» **TASK TO COMPLETE**:
Every line below that holds the string "user" should be copied out.

» **INPUT RECORDS**:

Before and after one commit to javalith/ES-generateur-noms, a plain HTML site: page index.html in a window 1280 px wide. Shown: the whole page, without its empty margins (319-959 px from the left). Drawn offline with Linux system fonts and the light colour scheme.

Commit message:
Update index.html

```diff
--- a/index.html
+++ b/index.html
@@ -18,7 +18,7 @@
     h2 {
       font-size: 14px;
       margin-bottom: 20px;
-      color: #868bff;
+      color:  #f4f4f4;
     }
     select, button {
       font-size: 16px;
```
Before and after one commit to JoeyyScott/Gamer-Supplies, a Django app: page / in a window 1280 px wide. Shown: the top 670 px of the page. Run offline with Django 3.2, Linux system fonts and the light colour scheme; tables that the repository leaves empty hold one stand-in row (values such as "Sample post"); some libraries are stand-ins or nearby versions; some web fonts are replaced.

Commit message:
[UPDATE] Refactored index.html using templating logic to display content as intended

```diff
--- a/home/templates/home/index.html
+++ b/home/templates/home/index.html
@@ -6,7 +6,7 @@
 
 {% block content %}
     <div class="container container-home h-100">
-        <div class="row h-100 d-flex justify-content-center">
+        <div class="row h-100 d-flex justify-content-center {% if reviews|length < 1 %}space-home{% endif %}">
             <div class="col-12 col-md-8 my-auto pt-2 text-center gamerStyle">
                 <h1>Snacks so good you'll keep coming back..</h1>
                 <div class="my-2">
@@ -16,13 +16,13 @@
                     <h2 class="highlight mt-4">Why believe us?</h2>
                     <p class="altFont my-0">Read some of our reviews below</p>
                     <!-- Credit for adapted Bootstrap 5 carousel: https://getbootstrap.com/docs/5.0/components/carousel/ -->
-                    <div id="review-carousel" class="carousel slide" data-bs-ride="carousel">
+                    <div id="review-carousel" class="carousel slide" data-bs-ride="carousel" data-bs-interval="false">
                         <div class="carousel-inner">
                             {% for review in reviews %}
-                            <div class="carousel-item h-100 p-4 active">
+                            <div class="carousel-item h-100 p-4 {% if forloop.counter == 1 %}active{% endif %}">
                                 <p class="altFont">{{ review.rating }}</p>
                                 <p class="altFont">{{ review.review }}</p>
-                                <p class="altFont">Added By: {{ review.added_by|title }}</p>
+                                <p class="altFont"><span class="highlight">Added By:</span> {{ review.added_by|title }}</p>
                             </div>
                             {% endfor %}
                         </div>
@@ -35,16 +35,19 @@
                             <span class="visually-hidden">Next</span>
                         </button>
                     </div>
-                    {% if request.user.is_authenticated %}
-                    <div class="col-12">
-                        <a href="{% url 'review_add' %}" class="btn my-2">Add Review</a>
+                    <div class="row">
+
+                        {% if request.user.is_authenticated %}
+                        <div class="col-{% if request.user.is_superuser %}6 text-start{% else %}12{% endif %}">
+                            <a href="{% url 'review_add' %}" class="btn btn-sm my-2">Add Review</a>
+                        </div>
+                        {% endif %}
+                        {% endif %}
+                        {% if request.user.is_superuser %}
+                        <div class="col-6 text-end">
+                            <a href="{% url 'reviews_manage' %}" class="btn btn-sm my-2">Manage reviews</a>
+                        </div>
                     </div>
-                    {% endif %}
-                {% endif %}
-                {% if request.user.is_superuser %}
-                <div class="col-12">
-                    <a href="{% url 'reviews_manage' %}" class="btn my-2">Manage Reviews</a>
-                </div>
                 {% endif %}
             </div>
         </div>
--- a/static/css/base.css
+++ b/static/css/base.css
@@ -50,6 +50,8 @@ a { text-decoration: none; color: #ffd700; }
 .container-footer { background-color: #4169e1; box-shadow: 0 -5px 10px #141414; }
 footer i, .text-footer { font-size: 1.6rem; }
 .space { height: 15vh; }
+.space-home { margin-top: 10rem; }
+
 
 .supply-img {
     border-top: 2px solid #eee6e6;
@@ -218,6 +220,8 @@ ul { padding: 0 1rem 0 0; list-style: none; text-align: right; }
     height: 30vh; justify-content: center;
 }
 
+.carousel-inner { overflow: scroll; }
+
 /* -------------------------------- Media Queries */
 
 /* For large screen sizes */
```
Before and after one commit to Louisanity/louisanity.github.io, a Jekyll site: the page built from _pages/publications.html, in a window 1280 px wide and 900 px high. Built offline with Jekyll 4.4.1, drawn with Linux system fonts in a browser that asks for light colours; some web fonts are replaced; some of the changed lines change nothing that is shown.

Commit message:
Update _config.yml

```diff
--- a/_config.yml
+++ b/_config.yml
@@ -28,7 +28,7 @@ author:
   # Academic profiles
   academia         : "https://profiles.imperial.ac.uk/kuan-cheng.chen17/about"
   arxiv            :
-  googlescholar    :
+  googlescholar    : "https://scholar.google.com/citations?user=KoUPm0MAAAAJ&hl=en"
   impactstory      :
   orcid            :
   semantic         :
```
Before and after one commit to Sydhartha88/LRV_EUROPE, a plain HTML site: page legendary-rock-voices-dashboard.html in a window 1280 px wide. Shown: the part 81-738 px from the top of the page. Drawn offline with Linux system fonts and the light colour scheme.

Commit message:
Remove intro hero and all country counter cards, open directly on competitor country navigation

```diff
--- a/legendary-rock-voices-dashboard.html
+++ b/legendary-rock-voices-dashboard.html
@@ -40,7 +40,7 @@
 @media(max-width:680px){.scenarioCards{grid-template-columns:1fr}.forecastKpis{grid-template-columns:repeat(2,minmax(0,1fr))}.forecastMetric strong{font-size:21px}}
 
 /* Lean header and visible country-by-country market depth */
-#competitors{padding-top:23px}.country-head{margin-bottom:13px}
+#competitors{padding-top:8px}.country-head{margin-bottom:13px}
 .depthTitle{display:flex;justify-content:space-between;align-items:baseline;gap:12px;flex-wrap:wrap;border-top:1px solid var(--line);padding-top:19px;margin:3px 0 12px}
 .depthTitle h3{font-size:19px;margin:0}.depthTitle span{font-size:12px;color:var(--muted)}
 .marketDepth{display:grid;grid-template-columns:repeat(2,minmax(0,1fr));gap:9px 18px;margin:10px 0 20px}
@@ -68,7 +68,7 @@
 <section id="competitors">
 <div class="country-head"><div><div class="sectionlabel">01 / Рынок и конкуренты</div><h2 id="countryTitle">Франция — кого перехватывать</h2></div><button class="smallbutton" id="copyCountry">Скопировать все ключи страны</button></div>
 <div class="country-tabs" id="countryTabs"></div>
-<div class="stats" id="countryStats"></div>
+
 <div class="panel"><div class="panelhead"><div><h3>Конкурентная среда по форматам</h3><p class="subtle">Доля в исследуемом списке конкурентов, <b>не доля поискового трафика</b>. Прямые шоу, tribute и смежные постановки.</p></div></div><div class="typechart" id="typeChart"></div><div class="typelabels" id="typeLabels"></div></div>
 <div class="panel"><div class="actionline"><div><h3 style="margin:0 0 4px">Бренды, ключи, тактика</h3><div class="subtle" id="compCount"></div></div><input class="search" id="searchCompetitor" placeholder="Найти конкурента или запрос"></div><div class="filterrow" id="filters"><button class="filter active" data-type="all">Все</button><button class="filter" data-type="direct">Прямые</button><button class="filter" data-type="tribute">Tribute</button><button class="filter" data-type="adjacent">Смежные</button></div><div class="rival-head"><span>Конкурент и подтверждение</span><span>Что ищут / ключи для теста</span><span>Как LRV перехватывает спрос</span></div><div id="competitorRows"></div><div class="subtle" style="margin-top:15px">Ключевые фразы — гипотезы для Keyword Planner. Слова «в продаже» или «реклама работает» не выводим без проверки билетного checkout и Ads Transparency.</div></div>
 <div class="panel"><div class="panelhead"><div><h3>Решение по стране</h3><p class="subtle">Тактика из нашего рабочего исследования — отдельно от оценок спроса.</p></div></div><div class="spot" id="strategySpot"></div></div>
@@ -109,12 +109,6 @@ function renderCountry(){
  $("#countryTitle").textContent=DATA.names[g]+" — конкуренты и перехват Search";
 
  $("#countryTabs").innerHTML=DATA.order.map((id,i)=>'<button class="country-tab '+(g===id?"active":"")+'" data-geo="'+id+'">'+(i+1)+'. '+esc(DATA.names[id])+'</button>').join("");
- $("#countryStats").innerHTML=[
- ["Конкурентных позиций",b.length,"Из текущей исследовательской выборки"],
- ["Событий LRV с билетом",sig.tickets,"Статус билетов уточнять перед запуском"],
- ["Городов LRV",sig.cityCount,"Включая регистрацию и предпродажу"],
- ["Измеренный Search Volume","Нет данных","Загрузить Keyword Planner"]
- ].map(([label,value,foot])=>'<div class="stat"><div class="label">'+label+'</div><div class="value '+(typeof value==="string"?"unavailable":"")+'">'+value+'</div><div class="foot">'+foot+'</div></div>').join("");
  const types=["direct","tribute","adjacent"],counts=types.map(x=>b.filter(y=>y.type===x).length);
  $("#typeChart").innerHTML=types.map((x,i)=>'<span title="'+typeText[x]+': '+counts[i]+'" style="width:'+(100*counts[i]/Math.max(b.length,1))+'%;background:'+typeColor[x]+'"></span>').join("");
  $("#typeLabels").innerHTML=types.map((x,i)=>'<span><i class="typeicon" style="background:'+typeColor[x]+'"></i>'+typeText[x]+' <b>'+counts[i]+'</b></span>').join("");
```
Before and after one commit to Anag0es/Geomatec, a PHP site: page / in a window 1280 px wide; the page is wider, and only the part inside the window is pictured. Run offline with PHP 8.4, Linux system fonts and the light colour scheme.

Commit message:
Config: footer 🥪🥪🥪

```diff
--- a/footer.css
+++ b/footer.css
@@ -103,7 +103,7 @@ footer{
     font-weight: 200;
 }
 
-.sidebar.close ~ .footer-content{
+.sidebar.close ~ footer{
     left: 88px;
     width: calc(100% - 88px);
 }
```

» **TASK SOLUTION**:
-                    {% if request.user.is_authenticated %}
+                        {% if request.user.is_authenticated %}
+                        <div class="col-{% if request.user.is_superuser %}6 text-start{% else %}12{% endif %}">
+                        {% if request.user.is_superuser %}
-                {% if request.user.is_superuser %}
+  googlescholar    : "https://scholar.google.com/citations?user=KoUPm0MAAAAJ&hl=en"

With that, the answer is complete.